Surprise! There’s a special ingredient in the new plastic cash being distributed across the U.K.: Animal fat.
The Bank of England admitted Monday that traces of tallow, derived from animal fat, can be found in the new British £5 notes that went into circulation in September.
The news prompted an immediate outcry from vegetarians and vegans, some of whom called on the central bank to stop using animal products in its currency.
“This is unacceptable to millions of vegans, vegetarians, Hindus, Sikhs, Jains and others in the U.K.,” read the text of an online petition that quickly attracted more than 15,000 signatures.
A spokesperson for the Bank of England said it had only recently become aware of the issue, noting that the polymer used to make the cash is provided by a company called Innovia Films.
Patricia Potts, a spokeswoman at Innovia Films, confirmed that there are “minute” traces of tallow in the company’s polymer. She said a supplier had used tallow to help make the material more “anti-static.” She declined to name the supplier.

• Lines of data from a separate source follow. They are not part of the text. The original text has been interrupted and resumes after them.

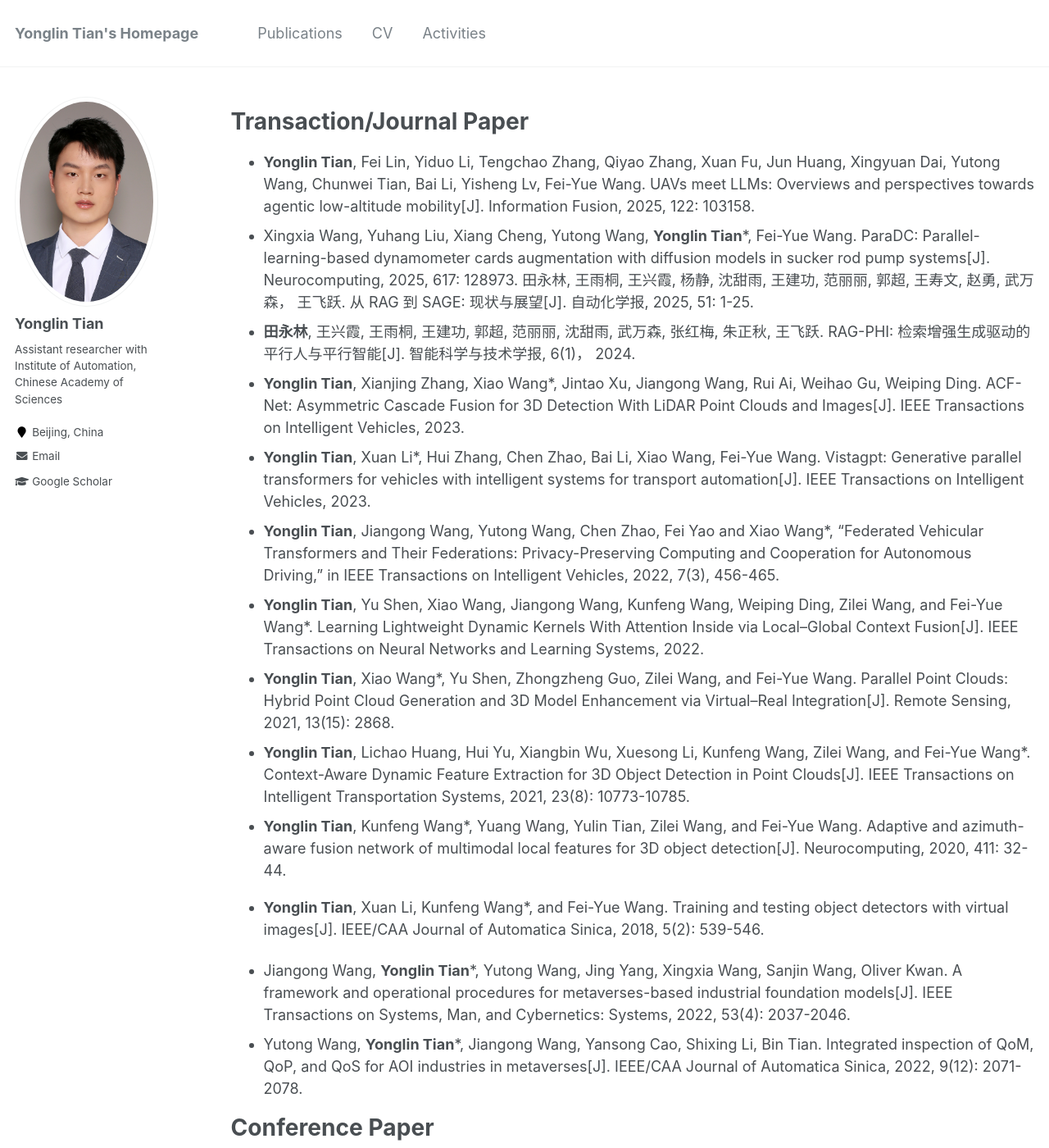
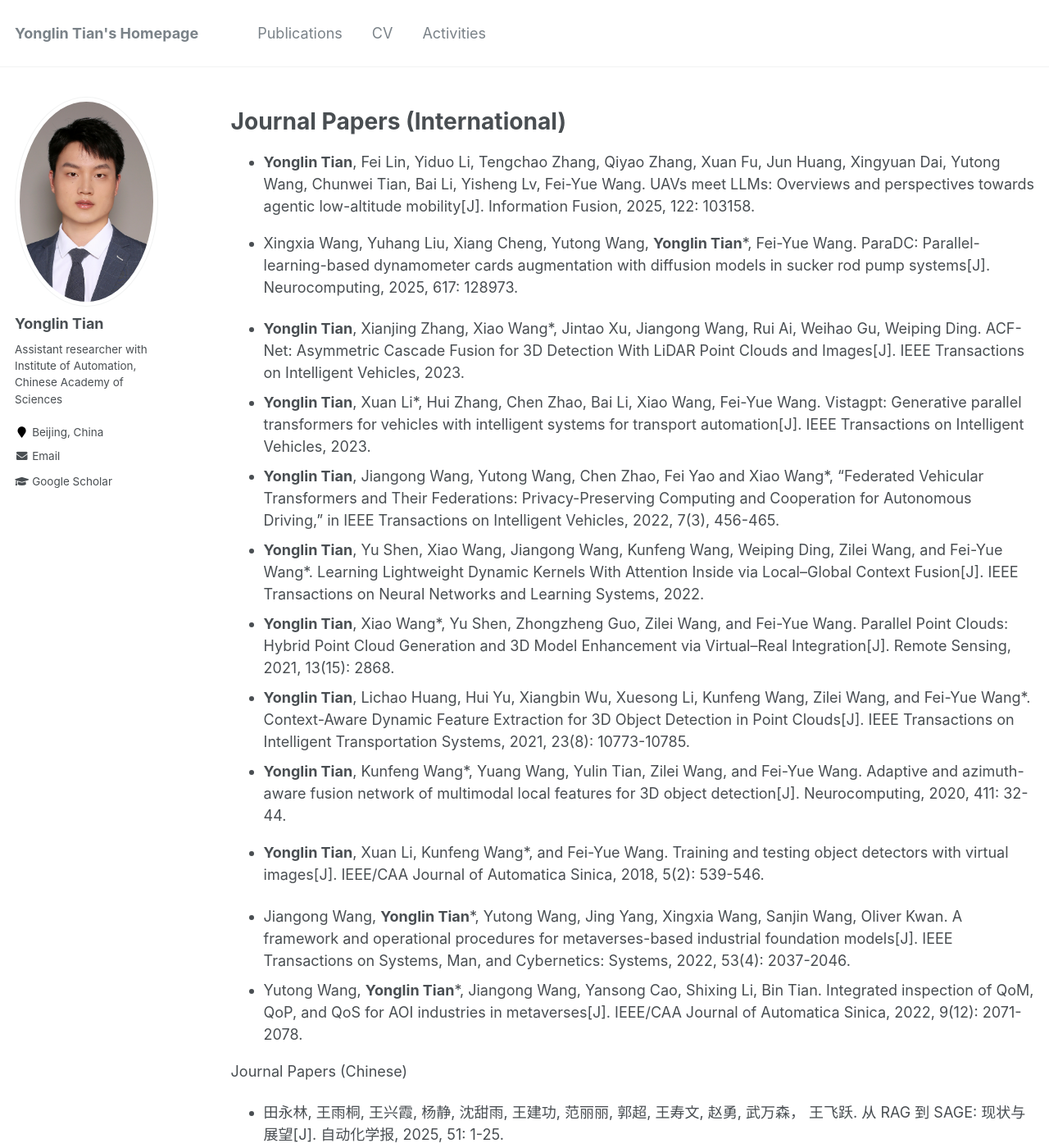
Before and after one commit to Hub-Tian/hub-tian.github.io, a Jekyll site: the page built from _pages/publications.md, in a window 1280 px wide and 1400 px high. Shown: the whole window at 82% size. Built offline with Jekyll 4.4.1, drawn with Linux system fonts in a browser that asks for light colours; some of the changed text lies outside the part shown.

Commit message:
update 20251118-1

```diff
--- a/_pages/publications.md
+++ b/_pages/publications.md
@@ -5,13 +5,12 @@ permalink: /publications/
 author_profile: true
 ---
 
-Transaction/Journal Paper
+Journal Papers (International)
 ======
 
 * **Yonglin Tian**, Fei Lin, Yiduo Li, Tengchao Zhang, Qiyao Zhang, Xuan Fu, Jun Huang, Xingyuan Dai, Yutong Wang, Chunwei Tian, Bai Li, Yisheng Lv, Fei-Yue Wang. UAVs meet LLMs: Overviews and perspectives towards agentic low-altitude mobility[J]. Information Fusion, 2025, 122: 103158.
 * Xingxia Wang, Yuhang Liu, Xiang Cheng, Yutong Wang, **Yonglin Tian***, Fei-Yue Wang. ParaDC: Parallel-learning-based dynamometer cards augmentation with diffusion models in sucker rod pump systems[J]. Neurocomputing, 2025, 617: 128973.
-田永林, 王雨桐, 王兴霞, 杨静, 沈甜雨, 王建功, 范丽丽, 郭超, 王寿文, 赵勇, 武万森， 王飞跃. 从 RAG 到 SAGE: 现状与展望[J]. 自动化学报, 2025, 51: 1-25.
-* **田永林**, 王兴霞, 王雨桐, 王建功, 郭超, 范丽丽, 沈甜雨, 武万森, 张红梅, 朱正秋, 王飞跃. RAG-PHI: 检索增强生成驱动的平行人与平行智能[J]. 智能科学与技术学报, 6(1)， 2024.
+
 * **Yonglin Tian**, Xianjing Zhang, Xiao Wang*, Jintao Xu, Jiangong Wang, Rui Ai, Weihao Gu, Weiping Ding. ACF-Net: Asymmetric Cascade Fusion for 3D Detection With LiDAR Point Clouds and Images[J]. IEEE Transactions on Intelligent Vehicles, 2023.
 * **Yonglin Tian**, Xuan Li*, Hui Zhang, Chen Zhao, Bai Li, Xiao Wang, Fei-Yue Wang. Vistagpt: Generative parallel transformers for vehicles with intelligent systems for transport automation[J]. IEEE Transactions on Intelligent Vehicles, 2023.
 * **Yonglin Tian**, Jiangong Wang, Yutong Wang, Chen Zhao, Fei Yao and Xiao Wang*, "Federated Vehicular Transformers and Their Federations: Privacy-Preserving Computing and Cooperation for Autonomous Driving," in IEEE Transactions on Intelligent Vehicles, 2022, 7(3), 456-465.
@@ -24,9 +23,12 @@ Transaction/Journal Paper
 * Jiangong Wang, **Yonglin Tian***, Yutong Wang, Jing Yang, Xingxia Wang, Sanjin Wang, Oliver Kwan. A framework and operational procedures for metaverses-based industrial foundation models[J]. IEEE Transactions on Systems, Man, and Cybernetics: Systems, 2022, 53(4): 2037-2046.
 * Yutong Wang, **Yonglin Tian***, Jiangong Wang, Yansong Cao, Shixing Li, Bin Tian. Integrated inspection of QoM, QoP, and QoS for AOI industries in metaverses[J]. IEEE/CAA Journal of Automatica Sinica, 2022, 9(12): 2071-2078.
 
+Journal Papers (Chinese)
+* 田永林, 王雨桐, 王兴霞, 杨静, 沈甜雨, 王建功, 范丽丽, 郭超, 王寿文, 赵勇, 武万森， 王飞跃. 从 RAG 到 SAGE: 现状与展望[J]. 自动化学报, 2025, 51: 1-25.
+* **田永林**, 王兴霞, 王雨桐, 王建功, 郭超, 范丽丽, 沈甜雨, 武万森, 张红梅, 朱正秋, 王飞跃. RAG-PHI: 检索增强生成驱动的平行人与平行智能[J]. 智能科学与技术学报, 6(1)， 2024.
 
 
-Conference Paper
+Conference Papers
 ======
 * Hui Zhang, Yiteng Xu, **Yonglin Tian**,, Yidong Li, Tiago H Falk, Fei-Yue Wang. Selective Shift: Towards Personalized Domain Adaptation in Multi-Agent Collaborative Perception[C]//Proceedings of the 33rd ACM International Conference on Multimedia. 2025: 886-895.
 * Boyi Sun, Yuhang Liu, Houxin He, **Yonglin Tian**, Fei-Yue Wang. AnnofreeOD: Detecting All Classes at Low Frame Rates Without Human Annotations[C]//Proceedings of the IEEE/CVF International Conference on Computer Vision. 2025: 5315-5325.
```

“They are looking to eliminate that, but obviously that will take time,” Potts said. “It’s a very difficult process.”
Potts said that Innovia Films did not know until recently that animal fats were being used. She said the company has a policy to never “knowingly add any animal ingredients into our products.”
Innovia Films supplies polymer to 23 other countries, including Australia, Canada, Mexico and New Zealand, for use in currency.
Potts wasn’t able to say whether polymers used in the other countries also contain animal fats.
Central banks have been switching to polymer cash in recent years because the flexible material resists dirt and lasts longer than paper cash. It also has some robust security features that are only possible with plastic money.